PROBLEM TO WORK ON:
Tally the lines below that include the string "Hilbert". Reply with the total only.

TASK INPUTS:

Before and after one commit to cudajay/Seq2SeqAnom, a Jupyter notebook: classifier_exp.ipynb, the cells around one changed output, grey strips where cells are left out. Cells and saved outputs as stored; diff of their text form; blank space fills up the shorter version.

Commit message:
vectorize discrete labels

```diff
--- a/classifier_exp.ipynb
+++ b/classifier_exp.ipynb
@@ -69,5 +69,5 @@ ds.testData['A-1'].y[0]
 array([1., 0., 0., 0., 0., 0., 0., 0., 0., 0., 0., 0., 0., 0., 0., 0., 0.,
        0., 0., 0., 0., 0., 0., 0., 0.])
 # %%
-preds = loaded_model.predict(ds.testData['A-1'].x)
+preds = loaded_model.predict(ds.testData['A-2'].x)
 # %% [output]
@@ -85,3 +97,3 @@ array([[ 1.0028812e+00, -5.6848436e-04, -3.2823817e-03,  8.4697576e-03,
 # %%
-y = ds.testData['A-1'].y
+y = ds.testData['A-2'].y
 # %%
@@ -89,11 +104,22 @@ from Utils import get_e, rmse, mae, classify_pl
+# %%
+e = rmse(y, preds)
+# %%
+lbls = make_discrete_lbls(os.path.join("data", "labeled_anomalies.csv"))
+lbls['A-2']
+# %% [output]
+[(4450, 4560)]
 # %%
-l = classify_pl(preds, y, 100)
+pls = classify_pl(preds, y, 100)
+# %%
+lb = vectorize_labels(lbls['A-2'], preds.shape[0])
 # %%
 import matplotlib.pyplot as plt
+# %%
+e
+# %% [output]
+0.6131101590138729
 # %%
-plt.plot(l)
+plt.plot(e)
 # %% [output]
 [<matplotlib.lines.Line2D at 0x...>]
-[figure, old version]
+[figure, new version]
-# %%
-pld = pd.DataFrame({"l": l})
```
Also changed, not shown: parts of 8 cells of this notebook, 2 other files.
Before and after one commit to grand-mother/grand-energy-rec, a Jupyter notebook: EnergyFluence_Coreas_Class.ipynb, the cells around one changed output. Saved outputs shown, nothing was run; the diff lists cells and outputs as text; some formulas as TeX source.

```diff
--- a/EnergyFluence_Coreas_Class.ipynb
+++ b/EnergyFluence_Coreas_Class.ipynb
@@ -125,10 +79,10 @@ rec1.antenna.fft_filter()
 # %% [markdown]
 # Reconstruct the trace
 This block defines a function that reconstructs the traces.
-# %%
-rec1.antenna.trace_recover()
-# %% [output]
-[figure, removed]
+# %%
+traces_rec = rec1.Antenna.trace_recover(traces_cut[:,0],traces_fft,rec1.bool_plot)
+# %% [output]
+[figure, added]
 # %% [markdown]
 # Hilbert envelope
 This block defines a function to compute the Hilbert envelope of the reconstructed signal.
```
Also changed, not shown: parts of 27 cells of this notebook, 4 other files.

ANSWER FOR THIS EXERCISE:
2